Renowned poet and activist Sugathakumari passed away on Wednesday, days after testing positive for the coronavirus. The 86-year-old was very critical and not responding to medication. She was admitted to the Government Medical College in Thiruvananthapuram and passed away at 10.52 am on Wednesday.
She was one of the most active campaigners of the Save Silent Valley Movement when it took shape in the 1970s. Silent Valley – a tropical evergreen forest in Palakkad district – was at the time proposed by the Kerala State Electricity Board (KSEB) to host a hydroelectric dam. Environmentalists all over the world fought against the proposal that would not only destroy part of the forest but also threaten the lives of endangered lion-tailed macaques. Sugathakumari wrote a poem – Marathinu Sthuti (Hymn to a Tree) — which was recited at every other protest to save the Silent Valley.
It was also in Palakkad that Sugathakumari and a few others created Krishnavanam, converting a stretch of barren land in Attappady to a natural forest.
In the years that followed, she became one of the first people that environmentalists in the state called when there was any sort of threat to nature.
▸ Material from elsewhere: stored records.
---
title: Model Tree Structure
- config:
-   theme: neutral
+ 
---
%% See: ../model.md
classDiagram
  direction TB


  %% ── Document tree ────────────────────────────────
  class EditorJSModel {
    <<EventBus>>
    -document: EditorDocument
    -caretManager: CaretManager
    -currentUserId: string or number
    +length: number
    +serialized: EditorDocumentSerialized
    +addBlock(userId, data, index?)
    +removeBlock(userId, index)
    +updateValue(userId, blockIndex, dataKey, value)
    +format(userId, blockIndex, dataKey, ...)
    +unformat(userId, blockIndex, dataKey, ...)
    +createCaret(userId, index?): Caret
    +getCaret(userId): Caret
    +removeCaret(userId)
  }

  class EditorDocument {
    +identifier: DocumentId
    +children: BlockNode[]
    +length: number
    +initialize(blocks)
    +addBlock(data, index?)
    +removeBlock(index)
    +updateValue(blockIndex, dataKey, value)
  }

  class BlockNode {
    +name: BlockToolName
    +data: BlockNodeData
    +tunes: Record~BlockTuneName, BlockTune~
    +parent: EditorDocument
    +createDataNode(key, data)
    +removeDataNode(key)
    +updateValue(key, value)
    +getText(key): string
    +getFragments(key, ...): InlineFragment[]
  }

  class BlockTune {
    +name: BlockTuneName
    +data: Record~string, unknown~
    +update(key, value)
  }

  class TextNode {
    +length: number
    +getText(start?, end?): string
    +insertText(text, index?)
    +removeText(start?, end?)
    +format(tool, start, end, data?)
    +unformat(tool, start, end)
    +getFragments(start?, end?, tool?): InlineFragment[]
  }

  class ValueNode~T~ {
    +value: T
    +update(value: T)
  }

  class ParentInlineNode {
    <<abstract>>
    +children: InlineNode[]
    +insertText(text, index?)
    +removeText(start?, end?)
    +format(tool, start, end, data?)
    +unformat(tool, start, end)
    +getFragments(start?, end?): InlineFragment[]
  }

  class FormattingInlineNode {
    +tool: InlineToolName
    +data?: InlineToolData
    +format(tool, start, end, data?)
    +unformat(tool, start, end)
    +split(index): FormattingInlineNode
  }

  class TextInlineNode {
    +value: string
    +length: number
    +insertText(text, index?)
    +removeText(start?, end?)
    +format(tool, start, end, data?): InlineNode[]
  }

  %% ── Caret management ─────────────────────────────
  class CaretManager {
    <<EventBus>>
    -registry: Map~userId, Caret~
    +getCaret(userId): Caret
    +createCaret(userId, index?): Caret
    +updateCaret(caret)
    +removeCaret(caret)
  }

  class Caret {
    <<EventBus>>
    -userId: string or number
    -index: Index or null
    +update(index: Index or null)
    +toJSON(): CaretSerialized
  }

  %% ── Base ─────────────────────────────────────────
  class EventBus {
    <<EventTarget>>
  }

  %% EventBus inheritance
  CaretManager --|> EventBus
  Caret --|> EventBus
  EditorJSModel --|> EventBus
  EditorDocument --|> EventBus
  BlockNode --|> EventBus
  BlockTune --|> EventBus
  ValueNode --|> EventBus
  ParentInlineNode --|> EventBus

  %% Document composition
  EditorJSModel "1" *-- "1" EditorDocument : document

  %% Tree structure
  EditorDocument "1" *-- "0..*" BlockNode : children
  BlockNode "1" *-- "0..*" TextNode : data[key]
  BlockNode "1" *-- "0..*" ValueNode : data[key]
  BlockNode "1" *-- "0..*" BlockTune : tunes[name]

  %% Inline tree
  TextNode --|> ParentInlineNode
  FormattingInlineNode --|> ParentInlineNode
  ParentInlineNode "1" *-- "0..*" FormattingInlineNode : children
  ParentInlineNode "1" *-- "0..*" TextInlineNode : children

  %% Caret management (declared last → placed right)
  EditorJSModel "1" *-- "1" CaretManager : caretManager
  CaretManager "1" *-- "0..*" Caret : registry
Even in her advanced years, she’d be the first to go and stand before a tree when authorities wanted to cut it without fair reason.
In 2006, when she was awarded the Padma Shri for her works of poetry, she told a reporter that she was walking away from everything, she had seen too much and a lot of it did not seem important to her anymore. But in 2018, when five nuns protested in Ernakulam against the bishop accused of raping their colleague, the then 84-year-old Sugathakumari thawed. She took part in a protest in support of the nuns outside the Secretariat and simply said that it was her duty to be with them.
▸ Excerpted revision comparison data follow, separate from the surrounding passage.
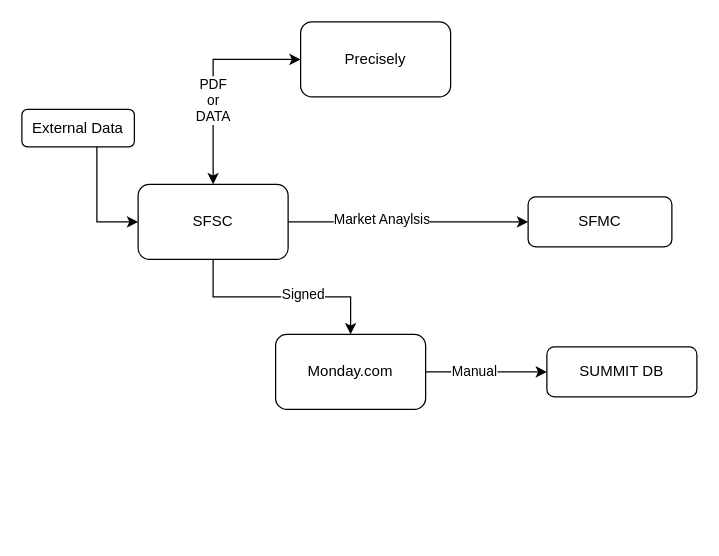
The draw.io diagram page "CF" (4 of 8) of 11.drawio in ai-next-zen/diagrams, before the edit. Source tidied: cells renumbered, new cells numbered last; positions are measured from the earlier drawing's top-left corner, leaving out a move shared by most shapes. Both pictures are drawn from the tidied source at 125%, with x=0, y=0 at pixel (21, 21).
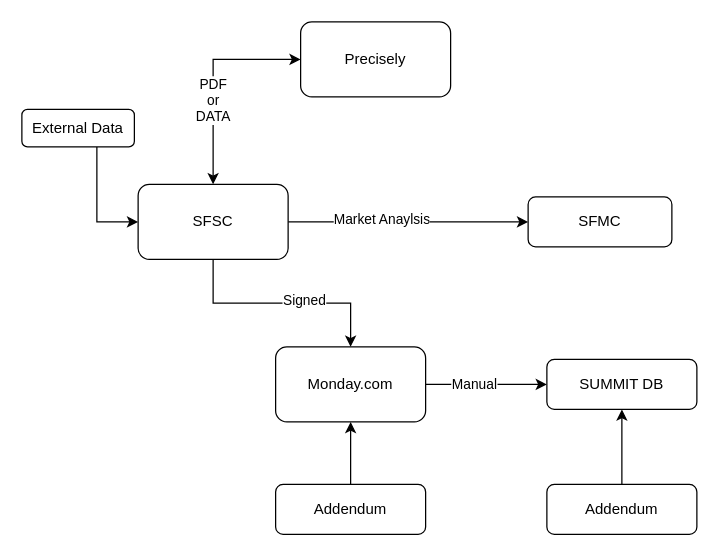
The same page after the edit.

Change to the diagram source:
```diff
@@
     <mxCell id="11" value="Monday.com" style="whiteSpace=wrap;html=1;rounded=1;" parent="1" vertex="1">
-      <mxGeometry x="203" y="250" width="120" height="60" as="geometry" />
+      <mxGeometry x="203" y="260" width="120" height="60" as="geometry" />
     </mxCell>
@@
     <mxCell id="16" value="SUMMIT DB" style="whiteSpace=wrap;html=1;rounded=1;" parent="1" vertex="1">
-      <mxGeometry x="420" y="260" width="120" height="40" as="geometry" />
+      <mxGeometry x="420" y="270" width="120" height="40" as="geometry" />
     </mxCell>
+    <mxCell id="17" style="edgeStyle=orthogonalEdgeStyle;rounded=0;jettySize=auto;html=1;" parent="1" edge="1" source="18" target="11">
+      <mxGeometry relative="1" as="geometry" />
+    </mxCell>
+    <mxCell id="18" value="Addendum" style="whiteSpace=wrap;html=1;rounded=1;" parent="1" vertex="1">
+      <mxGeometry x="203" y="370" width="120" height="40" as="geometry" />
+    </mxCell>
+    <mxCell id="19" style="edgeStyle=orthogonalEdgeStyle;rounded=0;jettySize=auto;html=1;" parent="1" edge="1" source="20" target="16">
+      <mxGeometry relative="1" as="geometry" />
+    </mxCell>
+    <mxCell id="20" value="Addendum" style="whiteSpace=wrap;html=1;rounded=1;" parent="1" vertex="1">
+      <mxGeometry x="420" y="370" width="120" height="40" as="geometry" />
+    </mxCell>
```
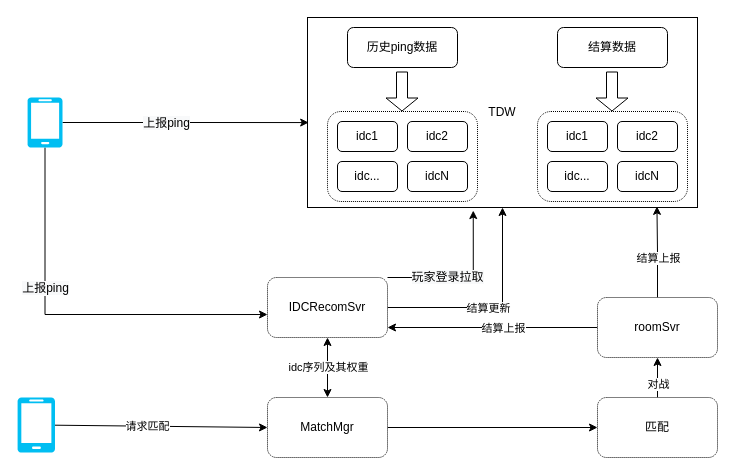
Before: page "Page-1" (1 of 2) of idc选取.drawio in mbabby/draw.io.file, a draw.io diagram. Source tidied: cells renumbered, new cells numbered last; positions are measured from the earlier drawing's top-left corner, leaving out a move shared by most shapes. Both pictures are drawn from the tidied source at 100%, with x=0, y=0 at pixel (17, 17).
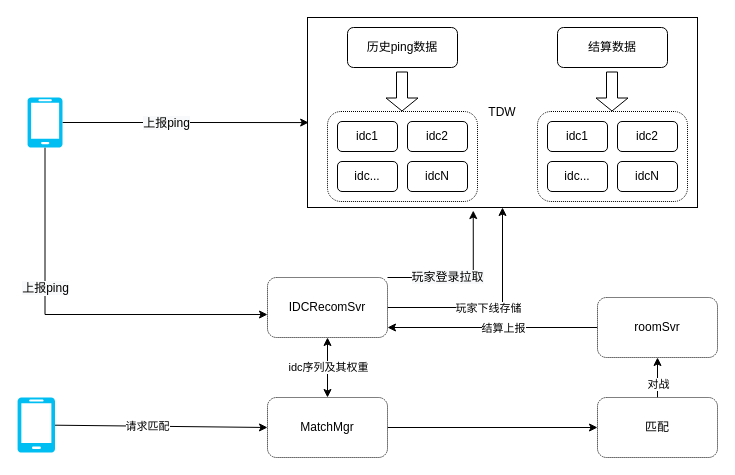
After the change.

Unchanged cells that the change refers to:
```xml
<mxCell id="2" value="TDW" style="rounded=0;whiteSpace=wrap;html=1;" parent="1" vertex="1">
  <mxGeometry x="290" width="390" height="190" as="geometry" />
</mxCell>
<mxCell id="27" style="edgeStyle=orthogonalEdgeStyle;rounded=0;jettySize=auto;html=1;exitX=1;exitY=0.5;exitDx=0;exitDy=0;entryX=0.5;entryY=1;entryDx=0;entryDy=0;" parent="1" edge="1" source="29" target="2">
  <mxGeometry relative="1" as="geometry" />
</mxCell>
<mxCell id="42" value="roomSvr" style="rounded=1;whiteSpace=wrap;html=1;dashed=1;dashPattern=1 1;" parent="1" vertex="1">
  <mxGeometry x="580" y="280" width="120" height="60" as="geometry" />
</mxCell>
```

Change to the diagram source:
```diff
@@
-    <mxCell id="28" value="结算更新" style="edgeLabel;html=1;align=center;verticalAlign=middle;" parent="27" vertex="1">
-      <mxGeometry x="0.1" y="3" relative="1" as="geometry">
-        <mxPoint x="-12" y="3" as="offset" />
-      </mxGeometry>
-    </mxCell>
+    <mxCell id="45" value="玩家下线存储" style="edgeLabel;html=1;align=center;verticalAlign=middle;" parent="27" vertex="1">
+      <mxGeometry x="-0.17" y="1" relative="1" as="geometry">
+        <mxPoint x="11" y="1" as="offset" />
+      </mxGeometry>
+    </mxCell>
@@
-    <mxCell id="40" style="edgeStyle=orthogonalEdgeStyle;rounded=0;jettySize=auto;html=1;exitX=0.5;exitY=0;exitDx=0;exitDy=0;entryX=0.896;entryY=0.994;entryDx=0;entryDy=0;entryPerimeter=0;" parent="1" edge="1" source="42" target="2">
-      <mxGeometry relative="1" as="geometry" />
-    </mxCell>
-    <mxCell id="41" value="结算上报" style="edgeLabel;html=1;align=center;verticalAlign=middle;" parent="40" vertex="1">
-      <mxGeometry x="0.23" y="-1" relative="1" as="geometry">
-        <mxPoint y="16" as="offset" />
-      </mxGeometry>
-    </mxCell>
```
She raised her voice for oppressed women time and again, leading to the opening of Abhaya in 1992. It became a home for destitute women and a daycare centre for people with mental health issues. Sugathakumari was moved by the plight of the patients at government hospitals for the mentally ill. “The most significant achievement of Abhaya was that after 150 years of isolation, the mental hospitals of the State were thrown open to public scrutiny. Consequently the mental health scenario of Kerala has undergone a healthy change,” says the website of the organisation. They later expanded to care for drug addicts, children in distress and women who didn’t find their own homes safe.
In 1996, she became the first chairperson of the Kerala State Women’s Commission. Pained by the stories of dowry deaths and domestic violence and child sexual abuse, she wrote several poems, including one titled Vanitha Commission, about those disturbing days.
Through all of her activism, Sugathakumari wrote — poetry has been her tool for every fight. Themes of Mother Nature appeared regularly in her poems. Like many women poets, she had first published as a young woman under a pseudonym. A decade later — in the late 1960s — she would win her first Kerala Sahitya Akademi award for Pathirapookkal (Flowers of Midnight). Another decade later, she would win the Kendra Sahitya Akademi Award for Raathrimazha (Night Rain).
Muthuchippi (Pearl Oyster), Paavam Maanavahridayam (Poor Human Heart), Irul Chirakukal (Wings of Darkness), Thulaavarshappacha (Green Monsoon), and Radha Evide (Where is Radha) are some of her other noted works.